Today is the 20th annual World AIDS Day, a day when individuals and organizations from around the world come together to bring attention to the global AIDS epidemic.
AIDS and hunger are closely intertwined. AIDS is rapidly spreading in the most impoverished areas of the world—places where education, women’s and children’s rights, and peace are hard to come by. Many areas, especially Sub-Saharan Africa, are trapped in a vicious cycle in which the symptoms of poverty facilitate the spread of the disease while the lives and productivity lost to the pandemic further impoverish vulnerable communities. Moreover, AIDS is especially devastating to hungry persons. Malnourished persons cannot take anti-retroviral drugs—an empty stomach cannot handle the powerful medicine. In the absence of drugs and adequate nutrition, HIV develops into AIDS more quickly. Once a person has AIDS, more food is needed to fight the illness and counteract weight loss.
Back in August, ELCA World Hunger sent representatives to the 17th International AIDS Conference.
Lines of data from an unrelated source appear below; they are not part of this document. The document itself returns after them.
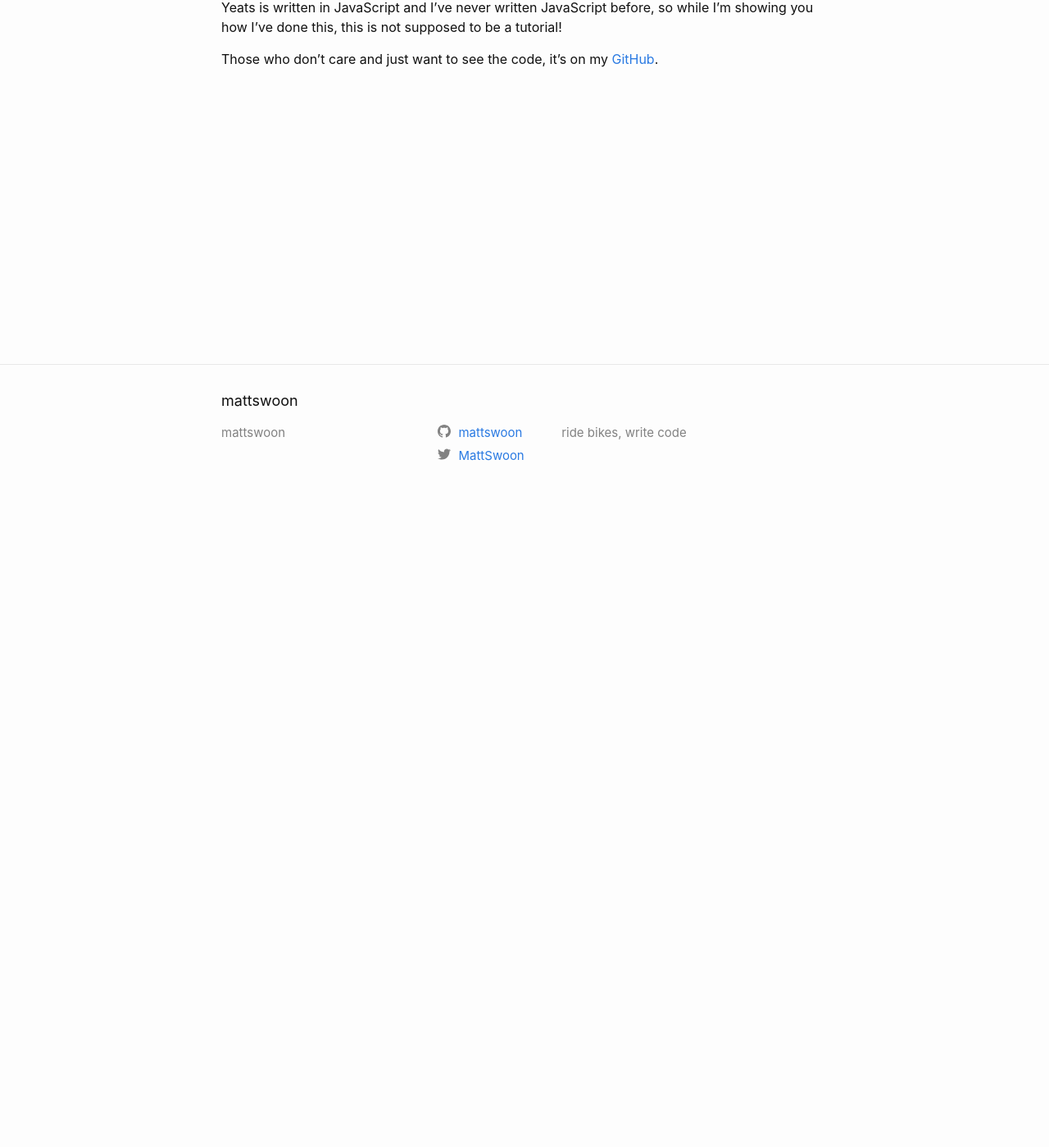
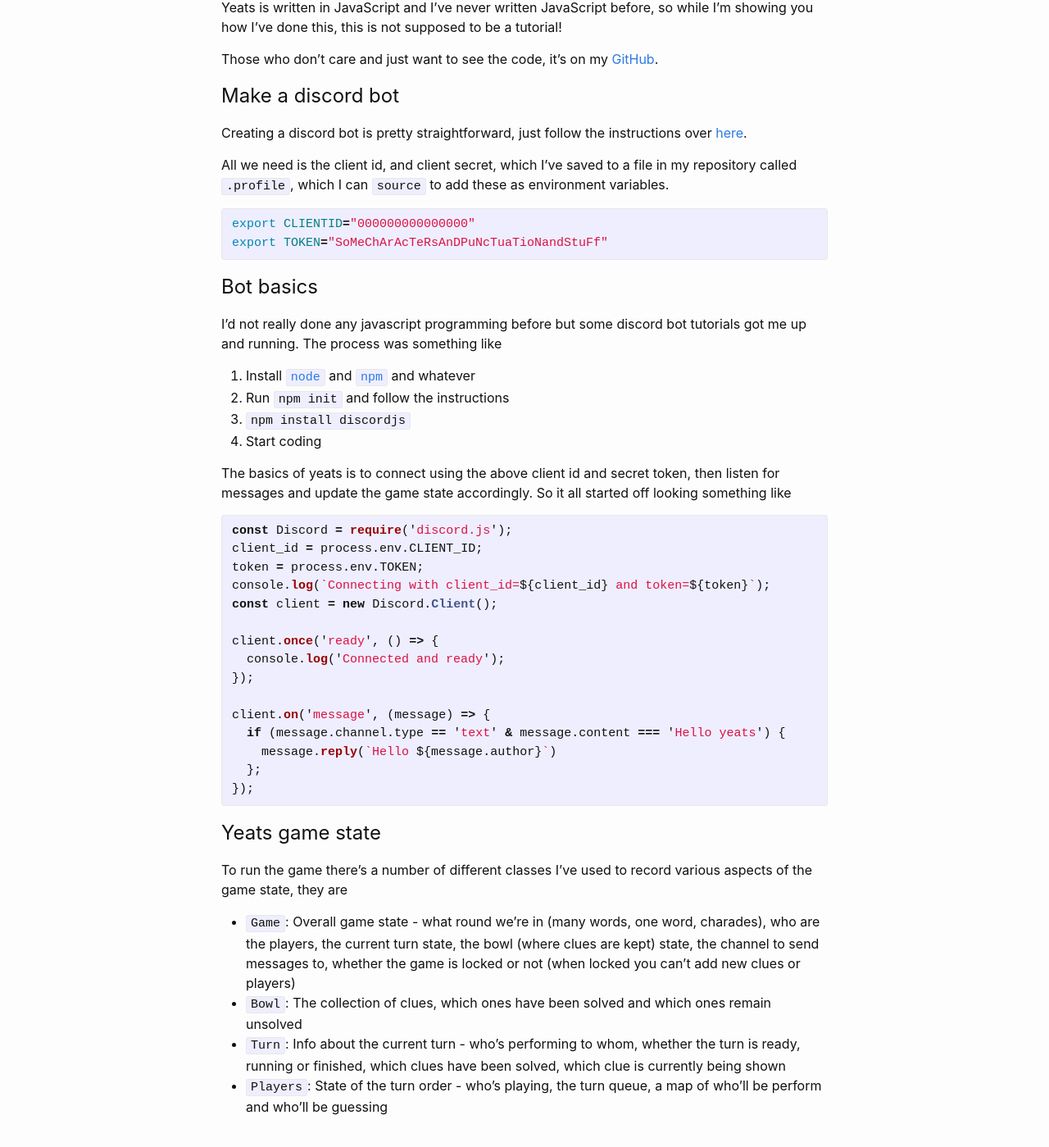
Before and after one commit to mattswoon/mattswoon.github.io, a Jekyll site: the page built from _posts/2020-04-04-irish.md, in a window 1280 px wide and 1400 px high, scrolled down 773 px. Shown: the whole window at 82% size. Built offline with Jekyll 4.4.1, drawn with Linux system fonts in a browser that asks for light colours.

Commit message:
a bit more about yeats

```diff
--- a/_posts/2020-04-04-irish.md
+++ b/_posts/2020-04-04-irish.md
@@ -33,3 +33,55 @@ not supposed to be a tutorial!
 
 Those who don't care and just want to see the code,
 it's on my [GitHub](https://github.com/mattswoon/yeats).
+
+# Make a discord bot
+
+Creating a discord bot is pretty straightforward, just follow the instructions over [here](https://discordpy.readthedocs.io/en/latest/discord.html).
+
+All we need is the client id, and client secret, which I've saved to a file in my repository called `.profile`, which I can `source` to add these
+as environment variables.
+
+{% highlight bash %}
+export CLIENTID="000000000000000"
+export TOKEN="SoMeChArAcTeRsAnDPuNcTuaTioNandStuFf"
+{% endhighlight %}
+
+# Bot basics
+
+I'd not really done any javascript programming before but some discord bot tutorials got me up and running. The process was something like
+
+  1. Install [`node`](https://nodejs.org/en/download/) and [`npm`]([200~https://www.npmjs.com/get-npm) and whatever
+  2. Run `npm init` and follow the instructions
+  2. `npm install discordjs`
+  3. Start coding
+
+The basics of yeats is to connect using the above client id and secret token, then listen for messages and update the game state accordingly.
+So it all started off looking something like
+
+{% highlight js %}
+const Discord = require('discord.js');
+client_id = process.env.CLIENT_ID;
+token = process.env.TOKEN;
+console.log(`Connecting with client_id=${client_id} and token=${token}`);
+const client = new Discord.Client();
+
+client.once('ready', () => {
+  console.log('Connected and ready');
+});
+
+client.on('message', (message) => {
+  if (message.channel.type == 'text' & message.content === 'Hello yeats') {
+    message.reply(`Hello ${message.author}`)
+  };
+});
+{% endhighlight %}
+
+# Yeats game state
+
+To run the game there's a number of different classes I've used to record various aspects of the game state, they are
+
+  * `Game`: Overall game state - what round we're in (many words, one word, charades), who are the players, the current turn state, the bowl (where clues are kept) state, the channel to send messages to,
+  whether the game is locked or not (when locked you can't add new clues or players)
+  * `Bowl`: The collection of clues, which ones have been solved and which ones remain unsolved
+  * `Turn`: Info about the current turn - who's performing to whom, whether the turn is ready, running or finished, which clues have been solved, which clue is currently being shown
+  * `Players`: State of the turn order - who's playing, the turn queue, a map of who'll be perform and who'll be guessing
```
Over the next few days we’ll be posting some of their insights gleaned from the experience. Today, let us recommit ourselves to living for the most vulnerable people in own world.